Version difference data

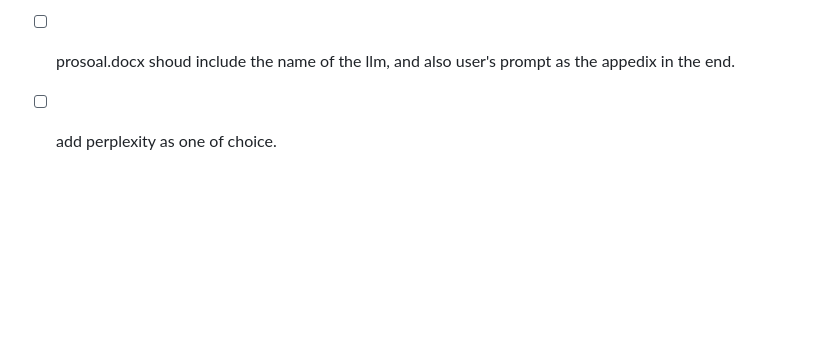
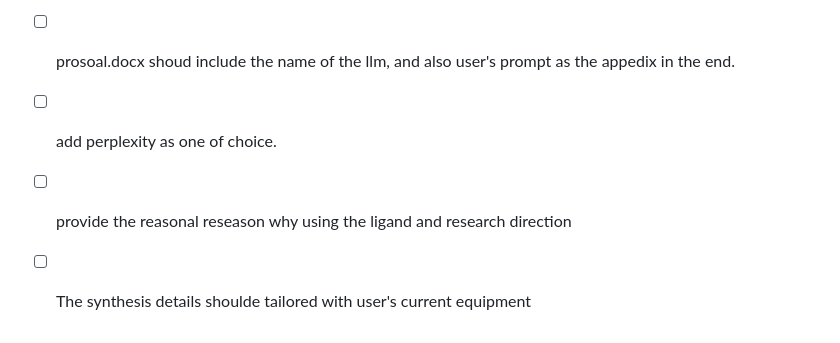
Before and after one commit to Walter-hsieh/ai-chemist, a Markdown page: README.md, the part around the change. Rendered like a GitHub page; blank space fills up the shorter version.

```diff
--- a/README.md
+++ b/README.md
@@ -120,3 +120,5 @@ You are now all set to use the AI Chemist application!
 - [ ] try grok's api
 - [ ] prosoal.docx shoud include the name of the llm, and also user's prompt as the appedix in the end.
 - [ ] add perplexity as one of choice.
+- [ ] provide the reasonal reseason why using the ligand and research direction
+- [ ] The synthesis details shoulde tailored with user's current equipment
```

EXERCISE AIM
Pick out each line above that includes "README" and show it.

RESPONSE BELOW
Before and after one commit to Walter-hsieh/ai-chemist, a Markdown page: README.md, the part around the change. Rendered like a GitHub page; blank space fills up the shorter version.
--- a/README.md
+++ b/README.md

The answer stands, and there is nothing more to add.